I thought about getting out of the car. Crossing the rocks, putting my toes in the waves. I could hear the handful of children braving the cold water down at the beach. Squeals and shouts, words indiscernible as the breeze took them up and away. I considered walking down there, sitting in the sand. Still, I stayed in my car. Through my open window, the blue view filled my eyes until I closed them against the midday sun. Keeping them closed, I waited. The prism of outlines faded from the backs of my eyelids. The children’s voices and passing cars fell behind the hum of the wind. Everything went to the background except the water.
It was my therapy, listening to the lake. I’d started driving here after work on the worst days. The days when I had no wish to go home to face what was there. Or what was not there. Instead I’d drive here. I would stay until the sun was dipping on the other side of the trees and my stomach growled as if food still tasted worthwhile. At first, I kept my eyes open. I tried to notice everything, anything that could hold my focus. Every movement, every face, every smell and sound. Each one gave me a few seconds outside of my head. After some weeks I learned to listen to the lake instead. It was the only thing that could hold me long enough to do any good.
That was a year ago. A year. A year without him. I’ve listened for a year to the crescendo as the water swells before breaking and the waves course over the shore’s rocks. Twelve months of hearing the lapping water on the smooth little stones closer to the beach.
Even through winter I came. Window down, heat high in the car. It was less often by then though. I didn’t miss him any less but I was less startled by the absence. The emptiness of his favorite chair and his side of the bed didn’t choke me when I walked into the room. Instead of the lake after work, I’d leave early some mornings to sit in the grass and lean my back against his gravestone. That helped, too, certainly, but nothing could soothe like the lake.

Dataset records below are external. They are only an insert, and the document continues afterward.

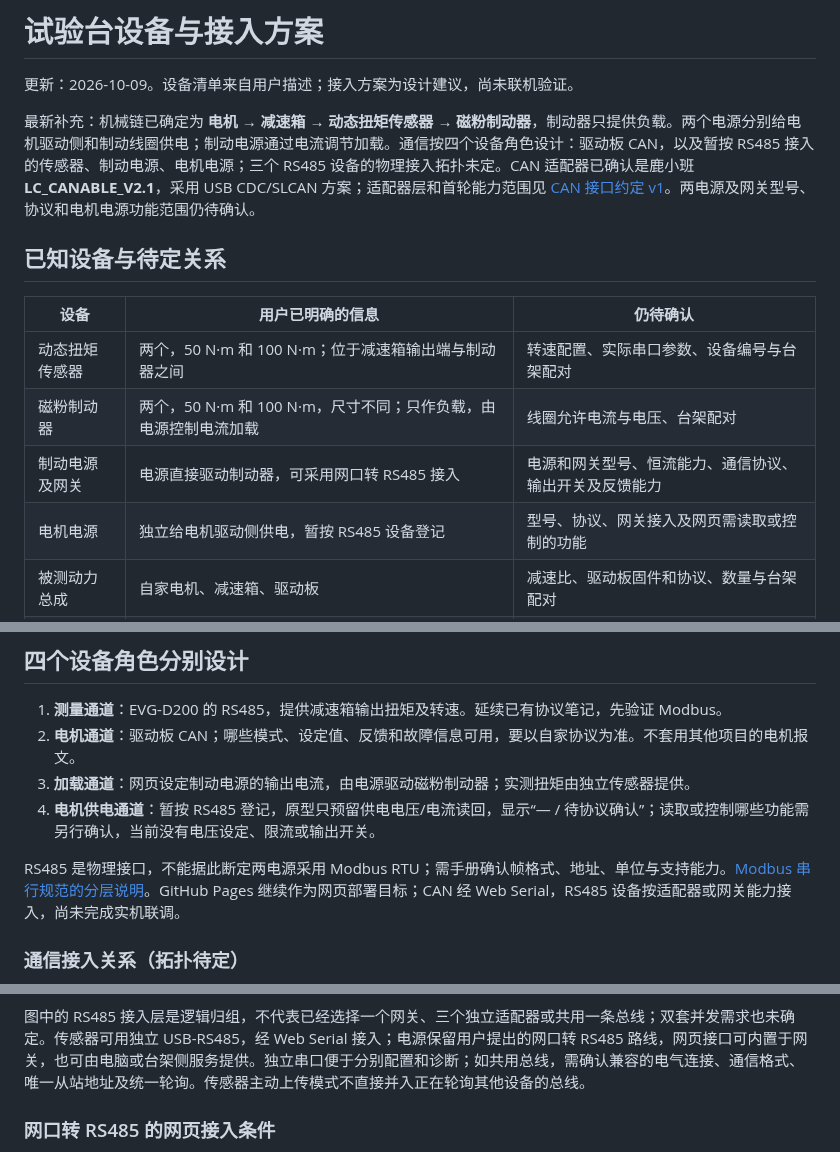
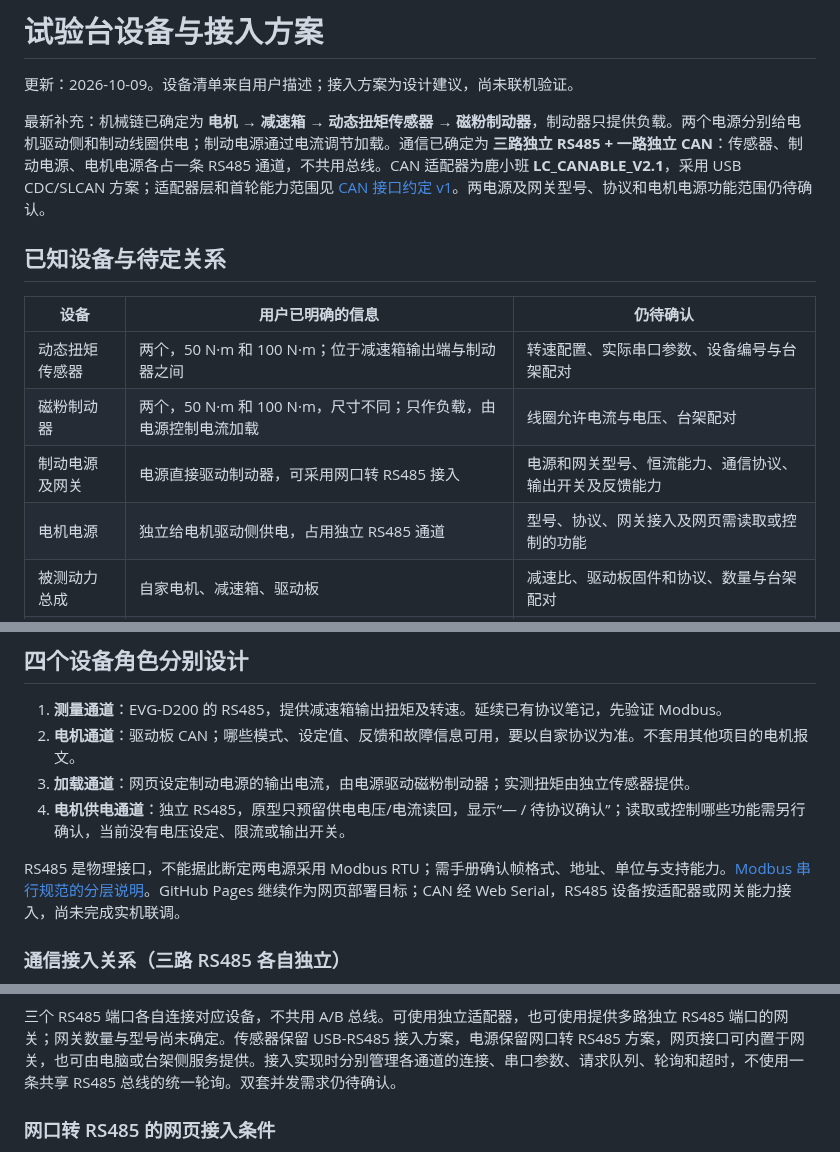
Before and after one commit to Inntorque/motor-test-bench, a Markdown page: docs/test-bench.md, 3 parts joined by grey strips. Rendered like a GitHub page.

````diff
--- a/docs/test-bench.md
+++ b/docs/test-bench.md
@@ -2,7 +2,7 @@
 
 更新：2026-10-09。设备清单来自用户描述；接入方案为设计建议，尚未联机验证。
 
-最新补充：机械链已确定为 **电机 → 减速箱 → 动态扭矩传感器 → 磁粉制动器**，制动器只提供负载。两个电源分别给电机驱动侧和制动线圈供电；制动电源通过电流调节加载。通信按四个设备角色设计：驱动板 CAN，以及暂按 RS485 接入的传感器、制动电源、电机电源；三个 RS485 设备的物理接入拓扑未定。CAN 适配器已确认是鹿小班 **LC_CANABLE_V2.1**，采用 USB CDC/SLCAN 方案；适配器层和首轮能力范围见 [CAN 接口约定 v1](can-interface-contract.md)。两电源及网关型号、协议和电机电源功能范围仍待确认。
+最新补充：机械链已确定为 **电机 → 减速箱 → 动态扭矩传感器 → 磁粉制动器**，制动器只提供负载。两个电源分别给电机驱动侧和制动线圈供电；制动电源通过电流调节加载。通信已确定为 **三路独立 RS485 + 一路独立 CAN**：传感器、制动电源、电机电源各占一条 RS485 通道，不共用总线。CAN 适配器为鹿小班 **LC_CANABLE_V2.1**，采用 USB CDC/SLCAN 方案；适配器层和首轮能力范围见 [CAN 接口约定 v1](can-interface-contract.md)。两电源及网关型号、协议和电机电源功能范围仍待确认。
 
 ## 已知设备与待定关系
 
@@ -11,7 +11,7 @@
 | 动态扭矩传感器 | 两个，50 N·m 和 100 N·m；位于减速箱输出端与制动器之间 | 转速配置、实际串口参数、设备编号与台架配对 |
 | 磁粉制动器 | 两个，50 N·m 和 100 N·m，尺寸不同；只作负载，由电源控制电流加载 | 线圈允许电流与电压、台架配对 |
 | 制动电源及网关 | 电源直接驱动制动器，可采用网口转 RS485 接入 | 电源和网关型号、恒流能力、通信协议、输出开关及反馈能力 |
-| 电机电源 | 独立给电机驱动侧供电，暂按 RS485 设备登记 | 型号、协议、网关接入及网页需读取或控制的功能 |
+| 电机电源 | 独立给电机驱动侧供电，占用独立 RS485 通道 | 型号、协议、网关接入及网页需读取或控制的功能 |
 | 被测动力总成 | 自家电机、减速箱、驱动板 | 减速比、驱动板固件和协议、数量与台架配对 |
 | 电机通信 | CAN；LC_CANABLE_V2.1，可修改固件 | 当前固件、驱动板速率/帧类型、命令与反馈定义 |
 
@@ -36,11 +36,11 @@ flowchart LR
 1. **测量通道**：EVG-D200 的 RS485，提供减速箱输出扭矩及转速。延续已有协议笔记，先验证 Modbus。
 2. **电机通道**：驱动板 CAN；哪些模式、设定值、反馈和故障信息可用，要以自家协议为准。不套用其他项目的电机报文。
 3. **加载通道**：网页设定制动电源的输出电流，由电源驱动磁粉制动器；实测扭矩由独立传感器提供。
-4. **电机供电通道**：暂按 RS485 登记，原型只预留供电电压/电流读回，显示“— / 待协议确认”；读取或控制哪些功能需另行确认，当前没有电压设定、限流或输出开关。
+4. **电机供电通道**：独立 RS485，原型只预留供电电压/电流读回，显示“— / 待协议确认”；读取或控制哪些功能需另行确认，当前没有电压设定、限流或输出开关。
 
 RS485 是物理接口，不能据此断定两电源采用 Modbus RTU；需手册确认帧格式、地址、单位与支持能力。[Modbus 串行规范的分层说明](https://www.modbus.org/docs/Modbus_over_serial_line_V1.pdf)。GitHub Pages 继续作为网页部署目标；CAN 经 Web Serial，RS485 设备按适配器或网关能力接入，尚未完成实机联调。
 
-### 通信接入关系（拓扑待定）
+### 通信接入关系（三路 RS485 各自独立）
 
 ```mermaid
 flowchart LR
@@ -53,6 +55,6 @@ flowchart LR
 ```
 
-图中的 RS485 接入层是逻辑归组，不代表已经选择一个网关、三个独立适配器或共用一条总线；双套并发需求也未确定。传感器可用独立 USB-RS485，经 Web Serial 接入；电源保留用户提出的网口转 RS485 路线，网页接口可内置于网关，也可由电脑或台架侧服务提供。独立串口便于分别配置和诊断；如共用总线，需确认兼容的电气连接、通信格式、唯一从站地址及统一轮询。传感器主动上传模式不直接并入正在轮询其他设备的总线。
+三个 RS485 端口各自连接对应设备，不共用 A/B 总线。可使用独立适配器，也可使用提供多路独立 RS485 端口的网关；网关数量与型号尚未确定。传感器保留 USB-RS485 接入方案，电源保留网口转 RS485 方案，网页接口可内置于网关，也可由电脑或台架侧服务提供。接入实现时分别管理各通道的连接、串口参数、请求队列、轮询和超时，不使用一条共享 RS485 总线的统一轮询。双套并发需求仍待确认。
 
 ### 网口转 RS485 的网页接入条件
 
````
Also changed, not shown: other parts of docs/test-bench.md (+7 -5 lines), README.md (+2 -2 lines), docs/desktop-app-brief.md (+4 -4 lines), docs/images/workbench-preview.png, 1 other file.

Now summer has come again. Indifferent to my feelings, it would not be put off. Maybe I’ll get out of the car tomorrow. There’s a picnic table under a willow tree that’s empty most days. Maybe I’ll get out, walk that much closer to the water, sit cross legged on the wood of that table, close my eyes, and listen to the lake.